** The data follows **
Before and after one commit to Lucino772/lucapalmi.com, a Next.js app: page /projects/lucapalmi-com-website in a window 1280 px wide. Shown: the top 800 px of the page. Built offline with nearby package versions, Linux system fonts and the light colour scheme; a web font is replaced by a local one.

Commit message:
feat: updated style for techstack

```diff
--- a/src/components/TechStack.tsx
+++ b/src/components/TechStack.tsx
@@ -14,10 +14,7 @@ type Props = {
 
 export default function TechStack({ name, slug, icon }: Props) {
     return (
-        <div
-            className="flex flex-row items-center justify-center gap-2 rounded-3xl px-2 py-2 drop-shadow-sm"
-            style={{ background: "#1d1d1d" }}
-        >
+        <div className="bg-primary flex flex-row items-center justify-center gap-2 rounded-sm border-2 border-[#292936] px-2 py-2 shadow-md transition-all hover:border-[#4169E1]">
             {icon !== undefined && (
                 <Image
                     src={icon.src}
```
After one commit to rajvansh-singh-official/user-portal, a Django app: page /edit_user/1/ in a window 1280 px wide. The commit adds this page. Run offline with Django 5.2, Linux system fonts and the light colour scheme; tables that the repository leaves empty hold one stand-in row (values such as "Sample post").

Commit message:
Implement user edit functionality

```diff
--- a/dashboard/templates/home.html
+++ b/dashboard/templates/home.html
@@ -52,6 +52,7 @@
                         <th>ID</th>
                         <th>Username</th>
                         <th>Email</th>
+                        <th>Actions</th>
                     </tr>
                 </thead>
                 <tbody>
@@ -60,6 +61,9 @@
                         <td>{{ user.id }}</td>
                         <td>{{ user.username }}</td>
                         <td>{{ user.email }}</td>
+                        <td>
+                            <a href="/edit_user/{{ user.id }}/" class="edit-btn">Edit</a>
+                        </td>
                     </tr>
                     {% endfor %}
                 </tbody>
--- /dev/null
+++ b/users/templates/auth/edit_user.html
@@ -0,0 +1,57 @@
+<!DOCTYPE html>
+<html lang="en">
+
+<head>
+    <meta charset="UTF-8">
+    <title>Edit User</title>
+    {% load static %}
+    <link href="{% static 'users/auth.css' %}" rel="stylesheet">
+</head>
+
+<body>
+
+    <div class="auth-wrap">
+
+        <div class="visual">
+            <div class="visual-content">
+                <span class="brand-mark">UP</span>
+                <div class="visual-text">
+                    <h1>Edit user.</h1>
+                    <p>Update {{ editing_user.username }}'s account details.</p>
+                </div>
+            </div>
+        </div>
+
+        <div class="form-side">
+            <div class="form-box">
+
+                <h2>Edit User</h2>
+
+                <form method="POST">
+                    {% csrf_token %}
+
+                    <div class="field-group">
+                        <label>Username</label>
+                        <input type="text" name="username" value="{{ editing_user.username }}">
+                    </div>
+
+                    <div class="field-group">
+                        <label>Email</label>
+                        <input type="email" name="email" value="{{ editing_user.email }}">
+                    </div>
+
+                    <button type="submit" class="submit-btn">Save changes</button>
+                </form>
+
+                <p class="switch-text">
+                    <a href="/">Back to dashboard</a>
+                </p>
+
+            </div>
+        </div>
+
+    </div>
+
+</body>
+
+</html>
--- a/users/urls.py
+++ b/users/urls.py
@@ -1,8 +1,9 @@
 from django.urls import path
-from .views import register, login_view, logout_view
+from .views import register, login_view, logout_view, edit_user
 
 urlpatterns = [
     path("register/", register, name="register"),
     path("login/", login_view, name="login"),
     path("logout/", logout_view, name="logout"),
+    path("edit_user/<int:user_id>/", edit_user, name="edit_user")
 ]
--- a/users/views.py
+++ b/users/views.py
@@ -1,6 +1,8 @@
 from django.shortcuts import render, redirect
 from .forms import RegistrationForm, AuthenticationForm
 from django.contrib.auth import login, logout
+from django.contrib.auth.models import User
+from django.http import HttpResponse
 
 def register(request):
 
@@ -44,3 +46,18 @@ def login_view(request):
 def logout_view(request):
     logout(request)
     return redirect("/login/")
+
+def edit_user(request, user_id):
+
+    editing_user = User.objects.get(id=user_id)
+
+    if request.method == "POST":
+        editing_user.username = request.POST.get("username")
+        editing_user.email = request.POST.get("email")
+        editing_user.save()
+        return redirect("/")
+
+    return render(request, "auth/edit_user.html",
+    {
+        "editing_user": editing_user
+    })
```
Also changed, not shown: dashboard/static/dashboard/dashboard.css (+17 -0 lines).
** End of The data **
** What to produce **
List each line of the records that holds the string "className".

** Your solution **
-            className="flex flex-row items-center justify-center gap-2 rounded-3xl px-2 py-2 drop-shadow-sm"
+        <div className="bg-primary flex flex-row items-center justify-center gap-2 rounded-sm border-2 border-[#292936] px-2 py-2 shadow-md transition-all hover:border-[#4169E1]">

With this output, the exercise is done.